“The village was involved in selecting those who were most in need to be part of the TVET training. I chose tailoring because it will help me start a business in my village and have a steady income to support my family,” he declares. 

For four months, he dedicated himself to learning all that he could concerning tailoring.

“We were taught not only tailoring but also how to price our clothes and make a profit at the end of the day. For instance, children below 4 years, we charge US 1.5 dollars. Those above 5 years we charge, US  3 dollars. The price is also different for men and women. Once I set up my business this is how I will price my clothes.”

Ibrahim is thankful for the opportunity that he was given.

“I am grateful for all the people who were involved in selecting those who are less privileged in the society and see them gain some skills.”

With gratitude, he wants to pass forward the skills he has learnt to those who were not selected.

“The youth who are without skills in my village are many and most of them could not make it for the training. The least I can do, is train some of my friends to learn what I learnt and enable them start their own business as well.”

His one request, however, is one; the number of students to be increased so that more youth can be accommodated.

Ibrahim was among 20 students from Qansadhere who graduated in July after an intense four-month training in various market relevant skills. The skills included tailoring, tie & dye, beauty and salon.

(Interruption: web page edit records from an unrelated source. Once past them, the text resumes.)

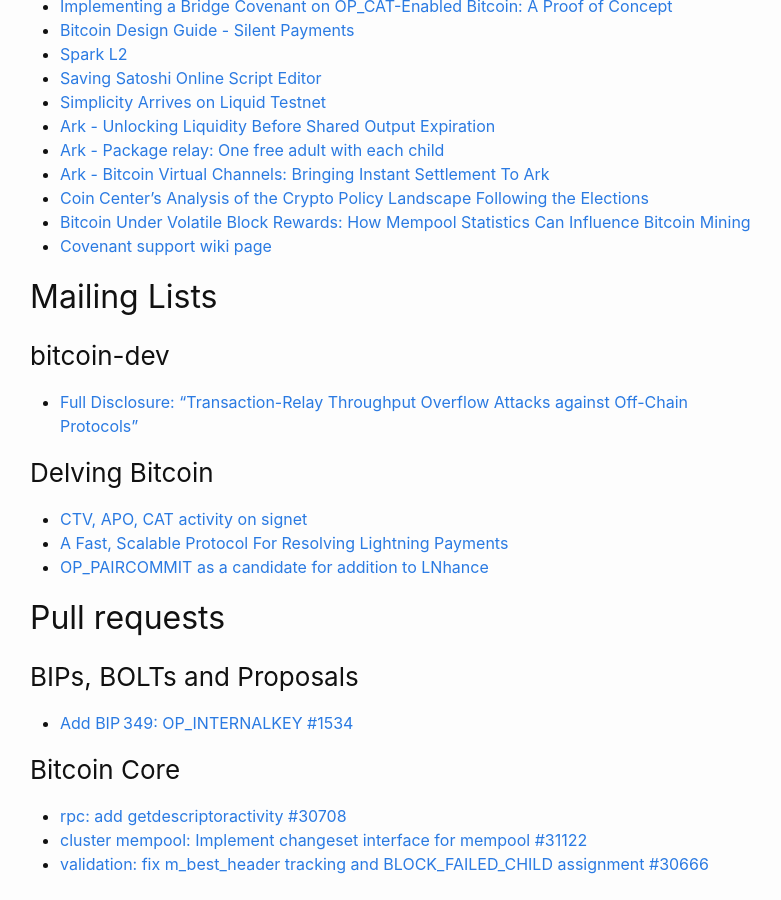
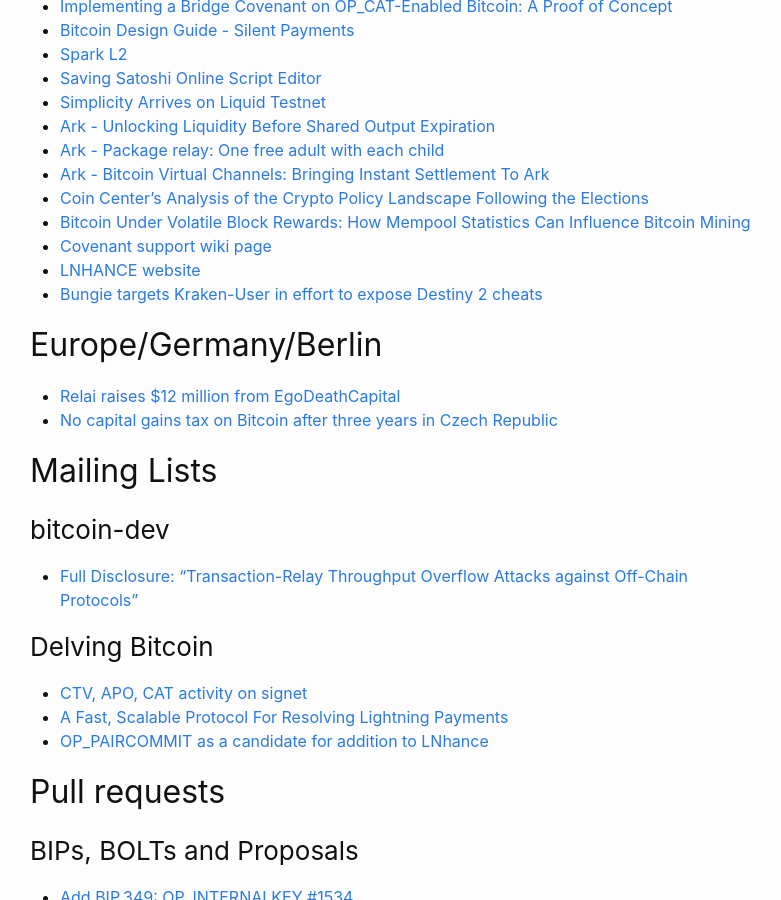
Before and after one commit to fjahr/bitdevsberlin, a Jekyll site: the page built from _posts/2024-12-11-socratic-seminar-62.md, in a window 1280 px wide and 900 px high, scrolled down 665 px. Shown: the whole window, without its empty margins (240-1021 px from the left). Built offline with Jekyll 4.4.1, drawn with Linux system fonts in a browser that asks for light colours.

Commit message:
Last links for #62

```diff
--- a/_posts/2024-12-11-socratic-seminar-62.md
+++ b/_posts/2024-12-11-socratic-seminar-62.md
@@ -32,6 +32,13 @@ Thanks to [Ordimint](https://ordimint.com) for sponsoring food and drinks for th
 - [Coin Center’s Analysis of the Crypto Policy Landscape Following the Elections](https://www.coincenter.org/coin-centers-analysis-of-the-crypto-policy-landscape-following-the-elections/)
 - [Bitcoin Under Volatile Block Rewards: How Mempool Statistics Can Influence Bitcoin Mining](https://arxiv.org/abs/2411.11702)
 - [Covenant support wiki page](https://en.bitcoin.it/wiki/Covenants_support)
+- [LNHANCE website](https://www.lnhance.org/)
+- [Bungie targets Kraken-User in effort to expose Destiny 2 cheats](https://torrentfreak.com/bungie-targets-bitcoin-wallet-in-effort-to-expose-destiny-2-cheaters-241207/)
+
+## Europe/Germany/Berlin
+
+- [Relai raises $12 million from EgoDeathCapital](https://x.com/relai_app/status/1866467811398127795)
+- [No capital gains tax on Bitcoin after three years in Czech Republic](https://twitter.com/KristianCsep/status/1864993011785933183)
 
 ## Mailing Lists
 
```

ADRA under the Somalia Resilience Program (SomReP) implements drought recovery livelihoods, food security and resilient projects aimed at building community assets and creating safety nets which enables the beneficiaries to withstand the effects of recurring disasters in Somalia. The South West State Drought Recovery project in Qansadhere contributes to improved resilience and increased adaptive capacities for communities’ households in Somalia to protect their livelihoods over continuing shocks.